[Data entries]
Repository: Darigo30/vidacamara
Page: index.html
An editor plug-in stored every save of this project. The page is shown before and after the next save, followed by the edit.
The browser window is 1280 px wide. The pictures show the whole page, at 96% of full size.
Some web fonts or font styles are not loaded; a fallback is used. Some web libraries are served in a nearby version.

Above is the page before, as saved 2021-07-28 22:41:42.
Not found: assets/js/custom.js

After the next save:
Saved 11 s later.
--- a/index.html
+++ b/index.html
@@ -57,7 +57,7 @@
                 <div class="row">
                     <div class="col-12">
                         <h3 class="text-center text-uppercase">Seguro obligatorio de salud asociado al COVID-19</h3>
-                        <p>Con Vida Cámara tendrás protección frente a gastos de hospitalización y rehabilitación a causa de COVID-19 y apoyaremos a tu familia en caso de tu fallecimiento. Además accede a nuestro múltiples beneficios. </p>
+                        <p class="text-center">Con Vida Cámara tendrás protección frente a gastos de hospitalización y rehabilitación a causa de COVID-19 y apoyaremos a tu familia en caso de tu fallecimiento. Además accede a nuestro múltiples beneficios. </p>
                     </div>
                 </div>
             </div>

> [Task details]
All lines above with the word "html" need to be reported.

> [Expected output]
Page: index.html
--- a/index.html
+++ b/index.html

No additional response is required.